Protostele: an arrangement of the vascular tissue in which there is a solid core of primary xylem. In a haplostele, the primary xylem forms a smooth-walled cylinder; in an actinostele, the primary xylem is star-shaped (often irregularly star-shaped) in cross-section.
Saprophyte: A plant that lives on non-living organic matter, or more bluntly, that lives on dead or dying organisms. From the Greek words sapros 'rotten' and phyton 'plant'.
Siphonostele: A stele formed when the vascular tissue forms a cylinder around a center of parenchymatous tissue.
Sporangium (pl. sporangia): The structure in which spores are formed.
Spore: A spore is a single detached cell that is capable of developing into a new individual. If the spore is produced by meiosis, it will be haploid and give rise to a gametophyte. If its diploid, as it may be, it gives rise to a sporophyte.
Sporophyll: a leaf that has sporangia in its axil or on its upper or lower surface.
Stele: the arrangement of the vascular tissue in stems and roots
Stipules: A pair of structures at the base of a petiole. They may be leafy, glandular, spiny, linear, or (particularly in the Polygonaceae) consist of a hyaline sheath that completely encloses the stem. Some stipules are persistent, falling with the leaf; others fall off shortly after the leaf opens. Roses and peas are too common plants that have fairly large stipules. See leaf structure.
Strobilus: An aggregation of sporophylls. It is a very general term, being applicable to a wide range of plants, from lycopods to pines.
Terete: round in cross-section.
Tracheid: an elongate, thick-walled cell that is non-living at maturity. Tracheids are important in conducting solutions through the plant body and, because of their thick walls, in providing support.

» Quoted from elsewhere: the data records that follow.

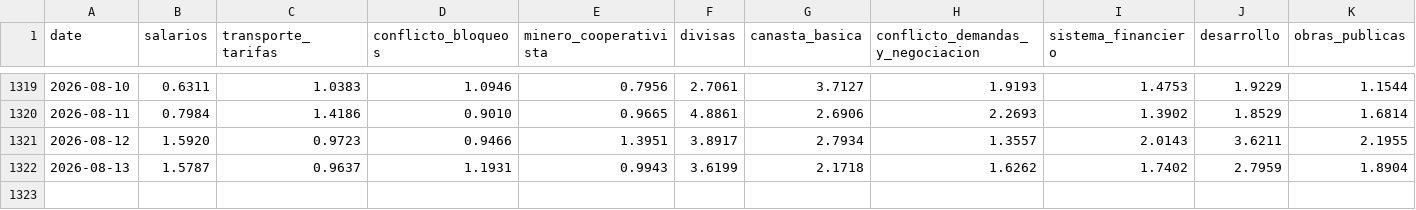
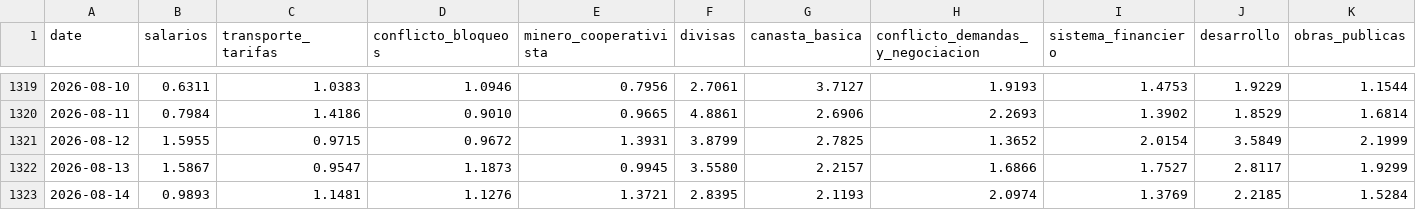
Before and after one commit to mauforonda/indicadores_economicos, a CSV file: otros/clusters_noticias.csv, drawn as a sheet; only a part is shown, gaps mark what is left out; rows hold the shown columns only; the diff covers the shown part only; the diff names each change by its address in the sheet, - before the commit and + after, or states it on an @@ line.

```diff
--- a/otros/clusters_noticias.csv
+++ b/otros/clusters_noticias.csv
-B1321 (salarios): 1.5920
+B1321 (salarios): 1.5955
-C1321 (transporte_tarifas): 0.9723
+C1321 (transporte_tarifas): 0.9715
-D1321 (conflicto_bloqueos): 0.9466
+D1321 (conflicto_bloqueos): 0.9672
-E1321 (minero_cooperativista): 1.3951
+E1321 (minero_cooperativista): 1.3931
-F1321 (divisas): 3.8917
+F1321 (divisas): 3.8799
-G1321 (canasta_basica): 2.7934
+G1321 (canasta_basica): 2.7825
-H1321 (conflicto_demandas_y_negociacion): 1.3557
+H1321 (conflicto_demandas_y_negociacion): 1.3652
-I1321 (sistema_financiero): 2.0143
+I1321 (sistema_financiero): 2.0154
-J1321 (desarrollo): 3.6211
+J1321 (desarrollo): 3.5849
-K1321 (obras_publicas): 2.1955
+K1321 (obras_publicas): 2.1999
-B1322 (salarios): 1.5787
+B1322 (salarios): 1.5867
-C1322 (transporte_tarifas): 0.9637
+C1322 (transporte_tarifas): 0.9547
-D1322 (conflicto_bloqueos): 1.1931
+D1322 (conflicto_bloqueos): 1.1873
-E1322 (minero_cooperativista): 0.9943
+E1322 (minero_cooperativista): 0.9945
-F1322 (divisas): 3.6199
+F1322 (divisas): 3.5580
-G1322 (canasta_basica): 2.1718
+G1322 (canasta_basica): 2.2157
-H1322 (conflicto_demandas_y_negociacion): 1.6262
+H1322 (conflicto_demandas_y_negociacion): 1.6866
-I1322 (sistema_financiero): 1.7402
+I1322 (sistema_financiero): 1.7527
-J1322 (desarrollo): 2.7959
+J1322 (desarrollo): 2.8117
-K1322 (obras_publicas): 1.8904
+K1322 (obras_publicas): 1.9299
+row 1323: 2026-08-14 | 0.9893 | 1.1481 | 1.1276 | 1.3721 | 2.8395 | 2.1193 | 2.0974 | 1.3769 | 2.2185 | 1.5284
```
Also changed, not shown: 8 edited cells elsewhere in this file.
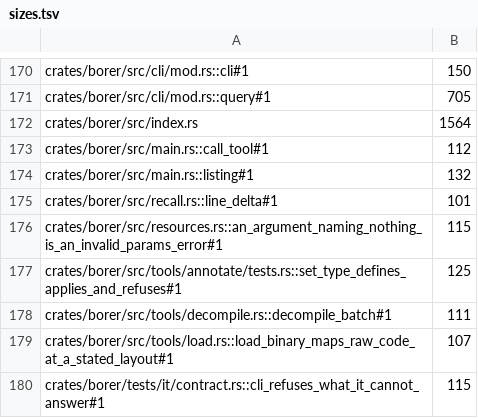
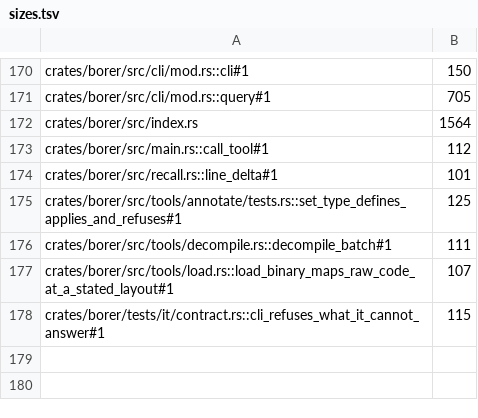
Before and after one commit to imjustprism/borer, a TSV file: scripts/check/sizes.tsv, drawn as a sheet; only a part is shown, gaps mark what is left out; the diff names each change by its address in the sheet, - before the commit and + after, or states it on an @@ line.

```diff
--- a/scripts/check/sizes.tsv
+++ b/scripts/check/sizes.tsv
-row 174: crates/borer/src/main.rs::listing#1 | 132
-row 176: crates/borer/src/resources.rs::an_argument_naming_nothing_is_an_invalid_params_error#1 | 115
```
Also changed, not shown: 7 other files.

Trigone: a three-angled structure; a thickened bulging cell wall associated with the corners of some cells in bryophytes.
Tropane alkaloids are produced by many members of the Solanaceae. They are derivatives of .
Vascular tissue: Tissue composed of specialized cells (tracheids, xylem, or phloem) for the transport of water and solutes around a plant's body. Vascular plants are those with vascular tissue. Most land plants have vascular tissue. The only land plants without vascular tissue are the bryophytes.